Shkodra, also known as Shkodër, Skadar, and Scutari, was both a strategic town and an important region of Albania Veneta. After being held by the Balšić (Balsha) noble family since 1355, Shkodra was taken by the Ottomans in 1393,[13] retaken by Đurađ II Balšić in 1395, then ceded (along with the nearby fortresses of Drivast, Dagnum and Šas) to the Republic of Venice in 1396.[14]:305
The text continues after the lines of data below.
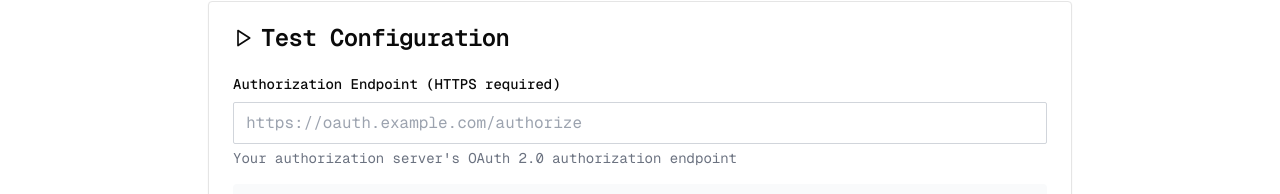
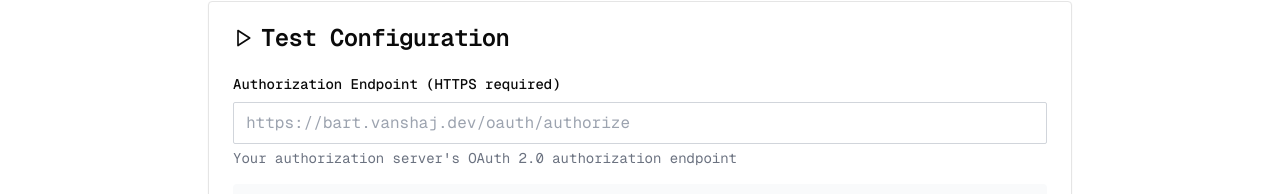
Before and after one commit to stytchauth/client.dev, a Next.js app: page /servers in a window 1280 px wide. Both pictures are taken after a click on the tab "Explore". Shown: the part 596-790 px from the top of the page. Built offline with nearby package versions, Linux system fonts and the light colour scheme.

Commit message:
update placeholder text

```diff
--- a/app/servers/tabexplore.tsx
+++ b/app/servers/tabexplore.tsx
@@ -133,7 +133,7 @@ export function ExploreContent() {
                   setAuthEndpoint(e.target.value)
                   setError(null)
                 }}
-                placeholder="https://oauth.example.com/authorize"
+                placeholder="https://bart.vanshaj.dev/oauth/authorize"
                 className="w-full px-3 py-2 border border-gray-300 rounded-md focus:outline-none focus:ring-2 focus:ring-blue-500"
               />
               <p className="text-sm text-gray-500 mt-1">
```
Sultan Mehmed II had already conquered Constantinople in 1453, but now desired to dominate the Albanian coastline and be better poised to cross the Adriatic and march upon Rome.[10]:134 Scanderbeg had thwarted Ottoman success in Albania for a quarter of a century; his League of Lezha, a united front of Albanian forces which was formed in 1444 to resist the Ottomans,[15] had collapsed in 1450.[16] Scanderbeg died in 1468; nevertheless, Kruja and some northern Albanian garrisons were still holding with Venetian support.
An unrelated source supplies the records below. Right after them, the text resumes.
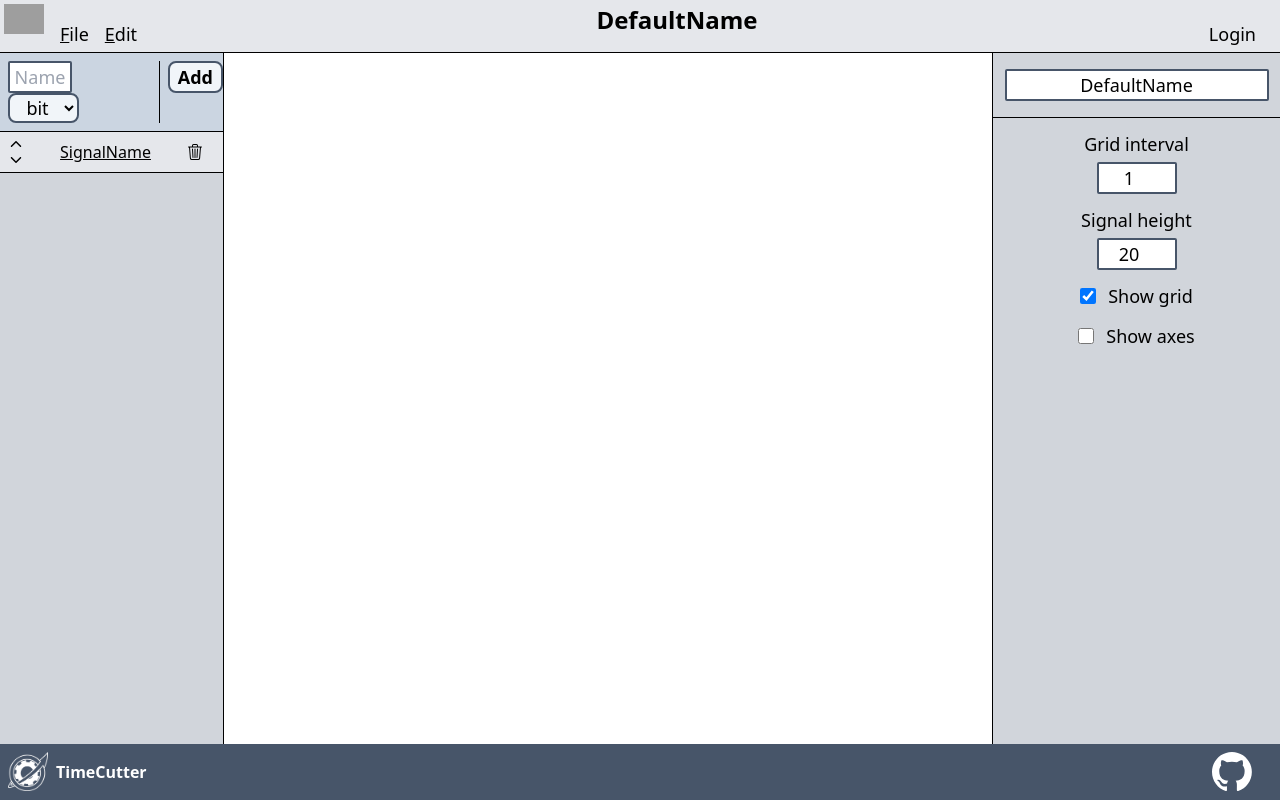
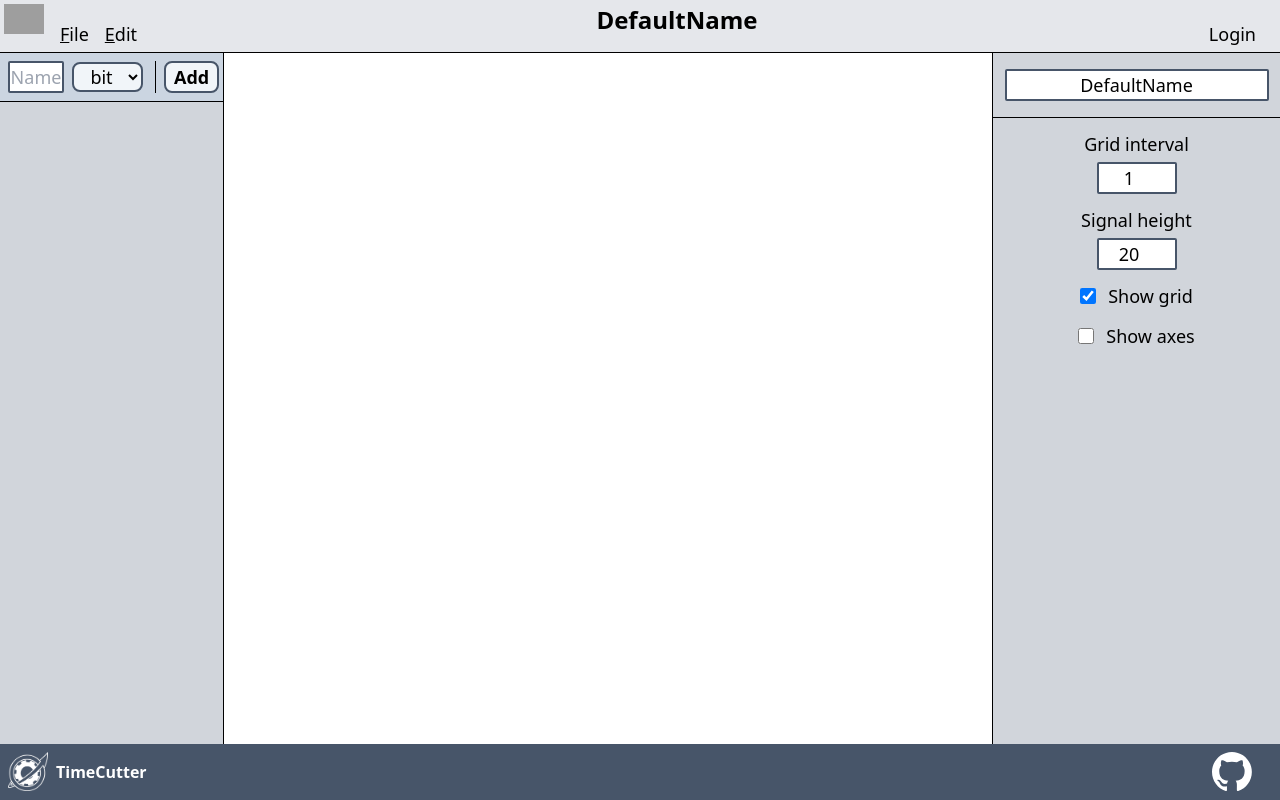
Before and after one commit to Itanoji/time-cutter, a React (Create React App) app in the folder client/: page / in a window 1280 px wide. Built offline with nearby package versions, Linux system fonts and the light colour scheme; grey boxes are pictures that could not be loaded.

Commit message:
Реализовал вывод списка сигнала, удаление, пермещение

```diff
--- a/client/src/components/leftBar/ElementBlock.tsx
+++ b/client/src/components/leftBar/ElementBlock.tsx
@@ -1,22 +1,44 @@
 import { BsTrash3 } from 'react-icons/bs';
-import {IoIosArrowUp, IoIosArrowDown} from 'react-icons/io'
-const ElementBlock = () => {
+import {IoIosArrowUp, IoIosArrowDown} from 'react-icons/io';
+import { Signal } from '../../store/Signal';
+import { observer } from 'mobx-react-lite';
+import diagram from '../../store/Diagram';
+
+interface BlockProps {
+    index: number;
+    signal: Signal;
+}
+
+const ElementBlock = ({index, signal}: BlockProps) => {
+
+    const onDelete = () => {
+        diagram.removeSignal(index);
+    }
+
+    const onMoveUp = () => {
+        diagram.swap(index, index-1);
+    }
+
+    const onMoveDown = () => {
+        diagram.swap(index, index+1);
+    }
+
     return (
         <div className={"flex flex-row items-center pt-1 pb-1 border-b border-black bg-gray-200"}>
             <div className={"flex flex-col ml-2"}>
-                <IoIosArrowUp className={"hover:border hover:border-black hover:rounded cursor-pointer"}/>
-                <IoIosArrowDown className={"hover:border hover:border-black hover:rounded cursor-pointer"}/>
+                {index !== 0? <IoIosArrowUp className={"hover:border hover:border-black hover:rounded cursor-pointer"} onClick={onMoveUp}/> : ""}
+                {index !== diagram.signals.length-1? <IoIosArrowDown className={"hover:border hover:border-black hover:rounded cursor-pointer"} onClick={onMoveDown}/> : ""}
             </div>
             <div className={"flex-grow text-center"}>
-                <button className={"underline hover:font-semibold active:font-bold"}>
-                    SignalName
+                <button className={"hover:underline hover:font-semibold active:font-bold text-xl"}>
+                    {signal.name}
                 </button>
             </div>
             <div className={"mr-5"}>
-                <BsTrash3 className={"cursor-pointer hover:bg-slate-300 rounded active:bg-slate-400"} />
+                <BsTrash3 className={"cursor-pointer hover:bg-slate-300 rounded active:bg-slate-400"} onClick={onDelete} />
             </div>
         </div>
     );
 }
 
-export default ElementBlock;
+export default observer(ElementBlock);
--- a/client/src/components/leftBar/SignalAddButton.tsx
+++ b/client/src/components/leftBar/SignalAddButton.tsx
@@ -39,7 +39,7 @@ const SignalAddButton = () => {
     return (
         <div className={"bg-slate-300 border-b border-black space-x-3 flex"}>
             <div className={"my-2 space-x-2"}>
-                <input className={"ml-2 border-2 border-slate-600 rounded-sm text-center w-16 text-lg"} placeholder="Name" onChange={handleNameChanged}/>
+                <input className={"ml-2 border-2 border-slate-600 rounded-sm text-center w-14 text-lg"} placeholder="Name" onChange={handleNameChanged}/>
                 <select value={type} className={"pl-2 pr-2 border-2 border-slate-600 rounded-lg self-center bg-slate-100 text-center text-lg cursor-pointer"} onChange={handleTypeChanged}>
                     <option value={SignalType.CLK}>{SignalType.CLK}</option>
                     <option value={SignalType.BIT}>{SignalType.BIT}</option>
--- a/client/src/components/leftBar/SignalBar.tsx
+++ b/client/src/components/leftBar/SignalBar.tsx
@@ -1,13 +1,17 @@
 import ElementBlock from "./ElementBlock";
 import SignalAddButton from "./SignalAddButton";
+import { observer } from "mobx-react-lite";
+import diagram from "../../store/Diagram";
 
 const SignalBar = () => {
     return (
         <aside className={"bg-gray-300 border-r border-black w-56 overflow-y-auto min-w-min"}>
             <SignalAddButton/>
-            <ElementBlock/>
+            {diagram.signals.map((item, index) =>
+                <ElementBlock signal={item} index={index} key={index}/>
+            )}
         </aside>
     );
 }
 
-export default SignalBar;
+export default observer(SignalBar);
--- a/client/src/store/Diagram.ts
+++ b/client/src/store/Diagram.ts
@@ -95,6 +95,12 @@ class Diagram {
         this.signals[signalIndex].insert(areaIndex, area);
     }
 
+    swap(index1: number, index2: number) {
+        const temp = this.signals[index1];
+        this.signals[index1] = this.signals[index2];
+        this.signals[index2] = temp;
+    }
+
 }
 
 const diagram = new Diagram();
--- a/client/src/store/Signal.ts
+++ b/client/src/store/Signal.ts
@@ -25,12 +25,6 @@ export abstract class Signal {
 
     remove(index: number) {
         this.areas.splice(index,1);
-    }
-
-    swap(index1: number, index2: number) {
-        const temp = this.areas[index1];
-        this.areas[index1] = this.areas[index2];
-        this.areas[index2] = temp;
     }
 
     insert(index:number, area: SignalArea) {
```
The Venetians and the Ottoman Empire had been at war since 1463, the Ottoman Empire seeking expansion and the Venetians seeking to secure their trading colonies. Venice held and was arming a number of Albanian towns, including Shkodra, which it had taken in 1396[17]:68 and renamed Scutari. By 1466 Venice considered Shkodra the heart and capital of Albania Veneta.[18]:531
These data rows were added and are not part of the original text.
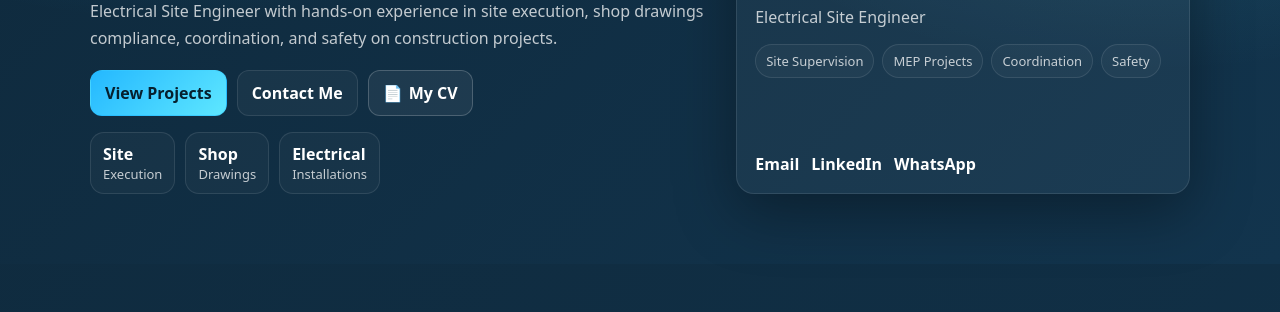
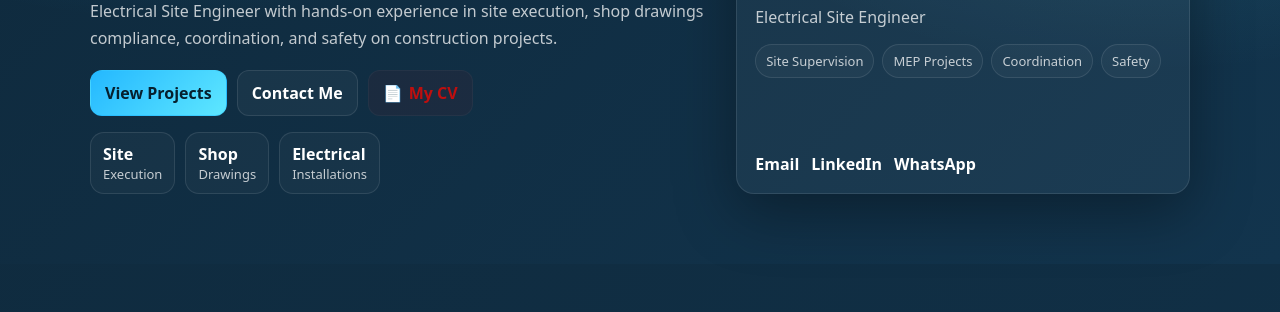
Before and after one commit to mohamed-adel-shafei/Portfolio, a plain HTML site: page index.html in a window 1280 px wide. Shown: the part 286-598 px from the top of the page. Drawn offline with Linux system fonts and the light colour scheme.

```diff
--- a/index.html
+++ b/index.html
@@ -212,7 +212,7 @@
             </p>
              <p class="contact-line">
               <strong>Github:</strong>
-              <a class="link" href="https://github.com/mohamed-adel-shafei" target="_blank" rel="noopener">
+              <a class="link" href="https://github.com/mohamed-adel-shafei/mohamed_adel" target="_blank" rel="noopener">
                 mohamed-adel-shafei
               </a>
             </p>
--- a/style.css
+++ b/style.css
@@ -435,9 +435,9 @@ input:focus, textarea:focus{
 }
 /* CV Button */
 .cv-btn {
-  background: rgba(255,255,255,0.06);
-  border: 1px solid rgba(255,255,255,0.2);
-  color: #fff;
+  background: rgba(209, 7, 7, 0.055);
+  border: 1px solid rgba(255, 255, 255, 0.041);
+  color: #be0f0f;
 }
 
 .cv-btn:hover {
```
Shkodra was so important to the Empire’s aims that, shortly after the siege, Ottoman chronicler Ashik Pashazade called it "the hope of passage to the lands of Italy."[19] The Ottomans attempted to take Shkodra in the siege of 1474. Sultan Mehmed II's commander Suleiman Pasha failed; therefore the Ottomans retreated and the sultan planned a more powerful offensive.

Meanwhile, Mehmed II had demanded that Venice surrender Kruja, Shkodra, and other Albanian towns in exchange for peace, and added leverage to this demand by instructing Iskender Bey, the sanjak bey of Bosnia to invade Friuli. Count Carlo da Braccio repulsed the invaders, but before returning to Bosnia, "the Turkish bands nevertheless did enormous damage and carried away large numbers of men and cattle." Despite these losses, Venice refused to yield to Mehmed II's demands to surrender Shkodra, being its "last bastion in the East."[5]:360–361 In 1477 the Ottomans captured most of the nearby territory of Zeta together with Žabljak and defeated the main army of Ivan Crnojević late in 1477 or early 1478.[20] Crnojević soon recovered Žabljak[21] but held it only briefly while the Ottomans concentrated on their attack on Shkodra.[22] Among the population of Shkodra there were people who were suspected to be connected to the Ottomans and who supported the surrender of the city.[23]